7 Name the best horse you've ever ridden and why?
I've ridden several good ones.
I like the one I'm riding right now, Megazord (he's 10). I had Brandy when I roped with Rich in about 1993, Kojak in the late '80s, Bertha in the early '90s and Doc when I first started out in the PRCA. Dutch was by far the best in the steer roping. The great ones want you to win. They pull out all the stops and try. They give you 110 percent every time, no matter what the conditions, or if they're tired or sore. They're just like a top athlete-when it's on the line they're going to give you all they've got. They all have that in common.

8 What do you consider your greatest accomplishment?
Surviving 20-some years in the rodeo business. Winning three world championships, the NFR average four times, and the NFSR average one time-those were all things I set out to do. The only thing I haven't accomplished that I set out to do was win the world in the steer roping. I don't have that burning desire like I did have. It'd still be great to do it, but it's not a priority at this point.

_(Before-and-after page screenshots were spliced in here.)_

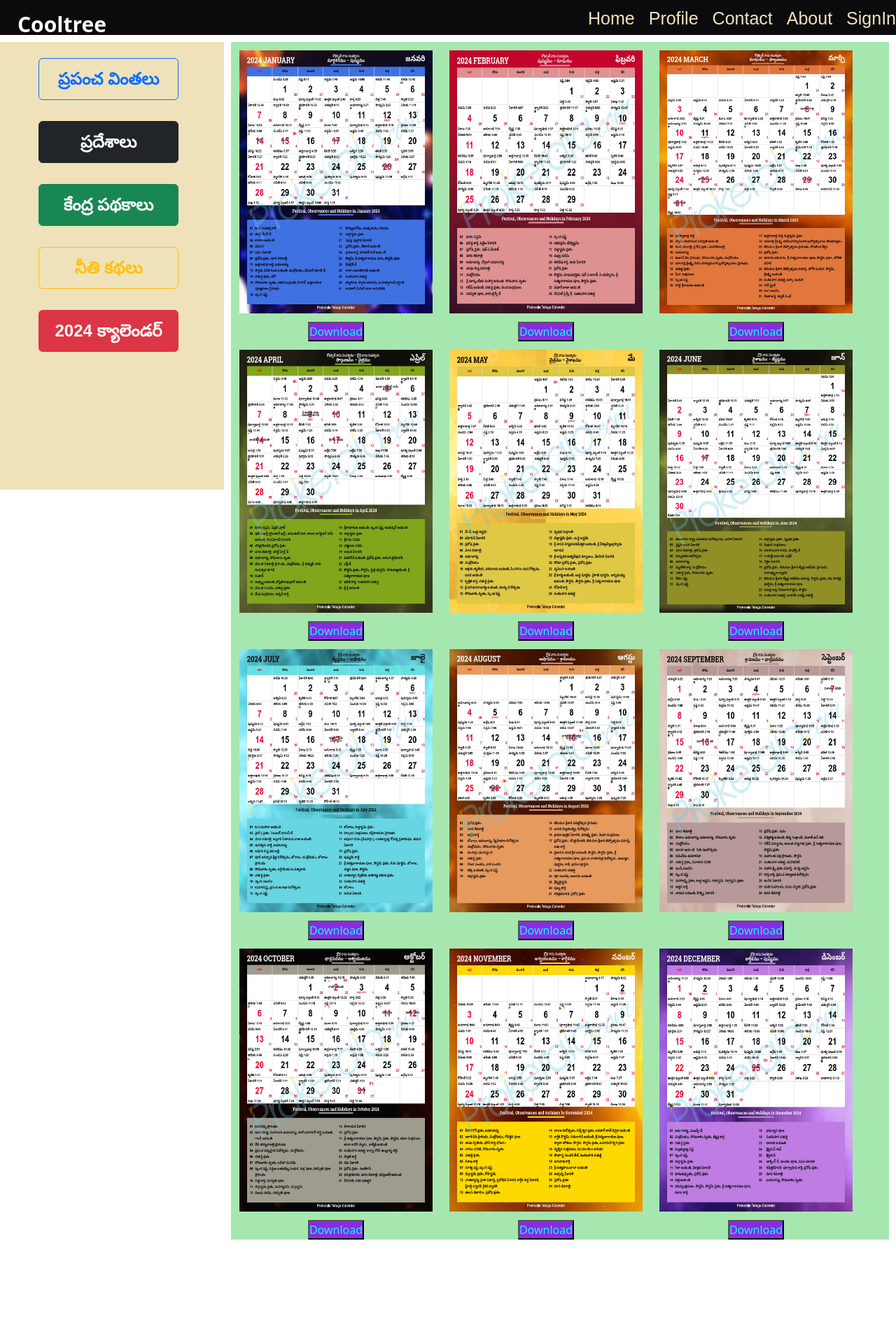
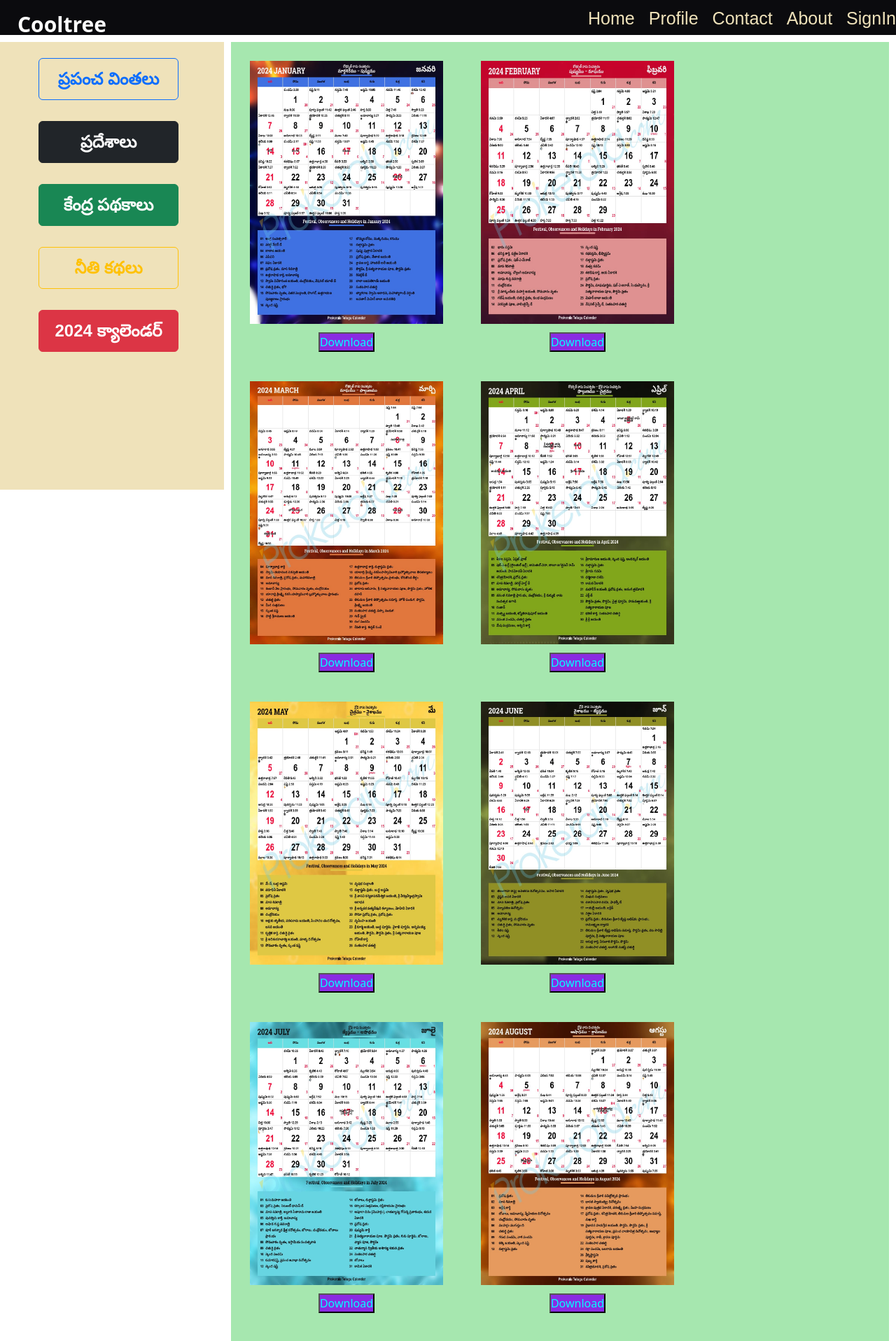
Before and after one commit to nikiversion/cooltree, a React (Create React App) app: page /calendar in a window 1280 px wide. Shown: the top 1917 px of the page at 70% size. Before the commit the page ends 1782 px from the top, so only its background shows below. Built offline with nearby package versions, Linux system fonts and the light colour scheme; a web font is replaced by a local one.

Commit message:
add new second one

```diff
--- a/src/App.css
+++ b/src/App.css
@@ -1,5 +1,9 @@
 .arrange
 {
 display: flex;
+@media (max-width:480px)
+{
+    flex-wrap: wrap;
+}
 
 }
--- a/src/componants/Calendar.js
+++ b/src/componants/Calendar.js
@@ -8,62 +8,62 @@ const Calendar = () => {
   return (
     <div className='calendarimagecon'>
     <div className='calendarimage'>
-        <div>
+        <div className='imagesection'>
         <img src='/calendar/jan.jpeg'></img><br/>
         <a href='/calendar/jan.jpeg' download>
         <button onClick={HandleDownload} >Download</button></a>
         </div>
-        <div>
+        <div className='imagesection'>
         <img src='/calendar/feb.jpeg'></img><br/>
         <a href='/calendar/feb.jpeg' download>
         <button onClick={HandleDownload} >Download</button></a>
         </div>
-        <div>
+        <div className='imagesection'>
         <img src='/calendar/mar.jpeg'></img><br/>
         <a href='/calendar/mar.jpeg' download>
         <button onClick={HandleDownload} >Download</button></a>
         </div>
-        <div>
+        <div className='imagesection'>
         <img src='/calendar/apr.jpeg'></img><br/>
         <a href='/calendar/apr.jpeg' download>
         <button onClick={HandleDownload} >Download</button></a>
         </div>
-        <div>
+        <div className='imagesection'>
         <img src='/calendar/may.jpeg'></img><br/>
         <a href='/calendar/may.jpeg' download>
         <button onClick={HandleDownload} >Download</button></a>
         </div>
-        <div>
+        <div className='imagesection'>
         <img src='/calendar/jun.jpeg'></img><br/>
         <a href='/calendar/jun.jpeg' download>
         <button onClick={HandleDownload} >Download</button></a>
         </div>
-        <div>
+        <div className='imagesection'>
         <img src='/calendar/jul.jpeg'></img><br/>
         <a href='/calendar/jul.jpeg' download>
         <button onClick={HandleDownload} >Download</button></a>
         </div>
-        <div>
+        <div className='imagesection'>
         <img src='/calendar/aug.jpeg'></img><br/>
         <a href='/calendar/aug.jpeg' download>
         <button onClick={HandleDownload} >Download</button></a>
         </div>
-        <div>
+        <div className='imagesection'>
         <img src='/calendar/sep.jpeg'></img><br/>
         <a href='/calendar/sep.jpeg' download>
         <button onClick={HandleDownload} >Download</button></a>
         </div>
-        <div>
+        <div className='imagesection'>
         <img src='/calendar/oct.jpeg'></img><br/>
         <a href='/calendar/oct.jpeg' download>
         <button onClick={HandleDownload} >Download</button></a>
         </div>
-        <div>
+        <div className='imagesection'>
         <img src='/calendar/nov.jpeg'></img><br/>
         <a href='/calendar/nov.jpeg' download>
         <button onClick={HandleDownload} >Download</button></a>
         </div>
-        <div>
+        <div className='imagesection'>
         <img src='/calendar/dec.jpeg'></img><br/>
         <a href='/calendar/dec.jpeg' download>
         <button onClick={HandleDownload} >Download</button></a>
--- a/src/componants/calendar.css
+++ b/src/componants/calendar.css
@@ -5,6 +5,14 @@
 width: 300px;
 height: 400px;
 padding: 12px;
+
+@media (max-width:480px)
+{
+   width: 100%;
+   height: 100%;
+   padding: 2px;
+
+}
 
 }
 .calendarimage
@@ -14,13 +22,20 @@ padding: 12px;
    text-align: center;
    background-color: rgb(166, 231, 175);
 
+
+
 }
 .calendarimage button
 {
    background-color: blueviolet;
    color: aqua;
+
 }
 .calendarimagecon
 {
    padding: 10px;
 }
+.imagesection
+{
+   padding: 15px;
+}
--- a/src/componants/hydtourism/hydtourism.css
+++ b/src/componants/hydtourism/hydtourism.css
@@ -8,4 +8,5 @@
     text-align: center;
     font-family: 'Mandali', sans-serif;
     font-size: 22px;
+
 }
--- a/src/componants/moralStories/moralstories.css
+++ b/src/componants/moralStories/moralstories.css
@@ -11,6 +11,7 @@
     font-size: 22px;
 
 }
+
 .moralsection
 {
     padding: 5px;
```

9 What's your favorite rodeo?
The National Finals has to be one of the favorites because all the money's there. I've always liked Dodge City (Kan.), too. I usually do good there. I like San Antonio and Houston, but I have years I do and don't do good at those. It seems like I always win something at Dodge. (When I pointed out that Jefry's Switzer's practice pen in Dodge is where he darn near met his maker a few years back, the eternal wise-cracker fired off, "Hey, you live and die for your favorite rodeo.")

10 What's the secret to your longevity?
I have no secrets. I just try to stay active. I like to hang out with the younger guys. They keep you on your toes. They're sharp and witty, and you have to be sharp and witty with them. I like to hang out with (son) Walker and his buddies, and I try to stay as positive as I can.

11 Any goals left?
My goal is always another world championship. That's what keeps everybody going. As long as I have good horses, good partners and I'm physically able, I'm going to keep trying for a while. If I can't make a living and support my family, it's time to do something different. If you don't have a goal to win a world championship you don't need to be out here, because you aren't striving to be the best. Your roping will go downhill if you back off like that.

12 What's next (after rodeo), and when do you expect to ride off into the sunset?
I'll take the fifth on that one. No, I really like giving roping lessons and teaching schools. As for when, I'll make the move when I can't win anymore. When I can't support my family it'll be time to hang 'em up and go to work. They haven't made too many that can beat me yet, so I think I'm still all right.